— DIRECTIONS —
Going through the entries below, find how many lines hold "light", then give that number alone.

— INFORMATION —
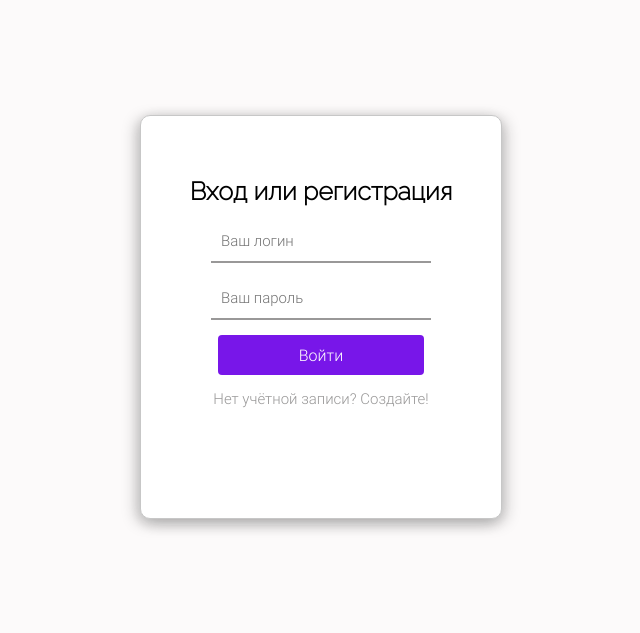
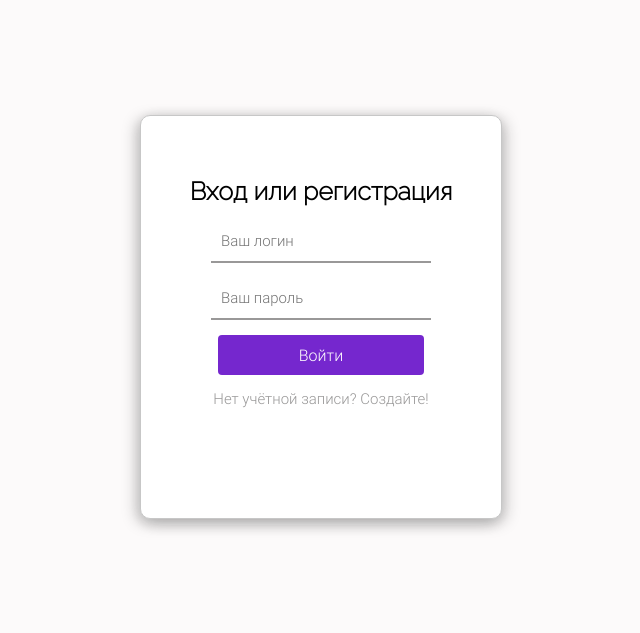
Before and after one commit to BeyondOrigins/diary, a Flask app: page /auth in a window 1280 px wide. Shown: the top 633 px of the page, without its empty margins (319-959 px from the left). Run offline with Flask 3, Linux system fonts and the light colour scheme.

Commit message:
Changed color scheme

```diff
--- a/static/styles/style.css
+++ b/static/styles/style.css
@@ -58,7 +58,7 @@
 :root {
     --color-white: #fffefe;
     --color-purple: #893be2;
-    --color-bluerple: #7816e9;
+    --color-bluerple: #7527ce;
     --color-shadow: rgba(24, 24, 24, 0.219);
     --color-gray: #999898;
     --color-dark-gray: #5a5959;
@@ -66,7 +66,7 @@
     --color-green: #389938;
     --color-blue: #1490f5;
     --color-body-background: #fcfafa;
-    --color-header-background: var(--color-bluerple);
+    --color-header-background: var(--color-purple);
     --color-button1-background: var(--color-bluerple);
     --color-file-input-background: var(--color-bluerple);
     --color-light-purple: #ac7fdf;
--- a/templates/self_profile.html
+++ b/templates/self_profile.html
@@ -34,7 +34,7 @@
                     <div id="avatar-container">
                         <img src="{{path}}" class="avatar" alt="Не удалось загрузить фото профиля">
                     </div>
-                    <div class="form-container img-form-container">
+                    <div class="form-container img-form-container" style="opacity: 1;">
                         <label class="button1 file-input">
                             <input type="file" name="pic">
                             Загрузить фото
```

* * *

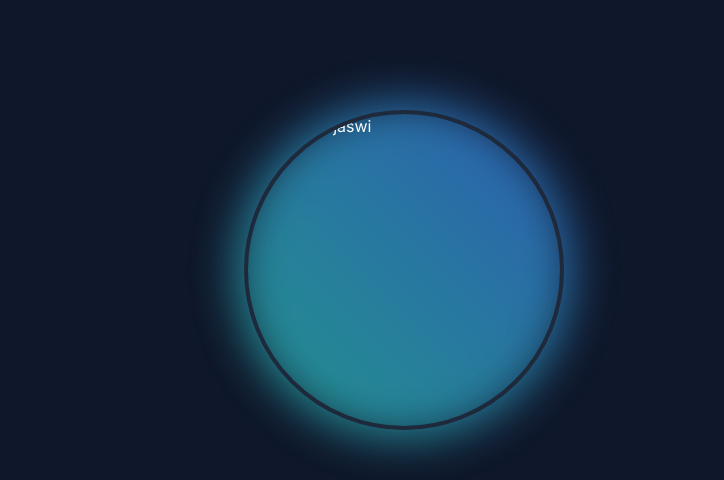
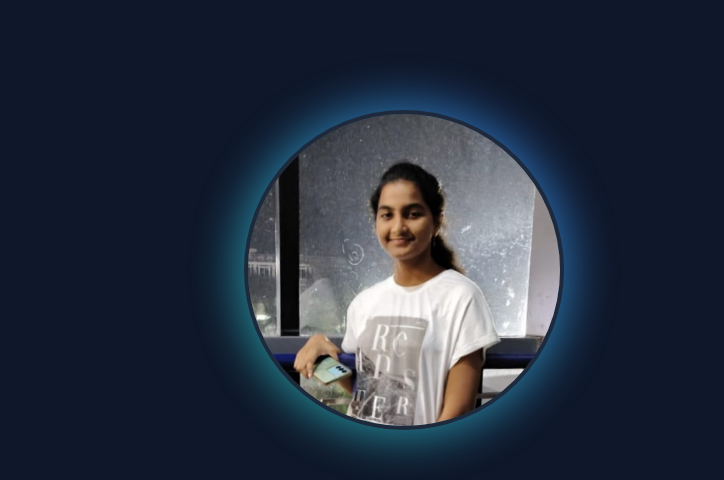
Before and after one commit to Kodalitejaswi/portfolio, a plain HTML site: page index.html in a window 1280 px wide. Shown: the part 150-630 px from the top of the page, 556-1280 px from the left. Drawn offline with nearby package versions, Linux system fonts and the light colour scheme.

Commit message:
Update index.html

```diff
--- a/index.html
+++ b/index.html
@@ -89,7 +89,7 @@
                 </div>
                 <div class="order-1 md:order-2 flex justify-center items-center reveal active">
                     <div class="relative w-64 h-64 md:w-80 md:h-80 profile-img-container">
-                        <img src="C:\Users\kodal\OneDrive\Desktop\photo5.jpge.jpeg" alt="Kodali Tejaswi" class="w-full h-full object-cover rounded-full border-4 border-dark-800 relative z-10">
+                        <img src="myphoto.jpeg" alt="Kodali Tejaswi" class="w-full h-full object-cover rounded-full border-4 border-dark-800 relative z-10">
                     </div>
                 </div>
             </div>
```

— SOLUTION BELOW —
3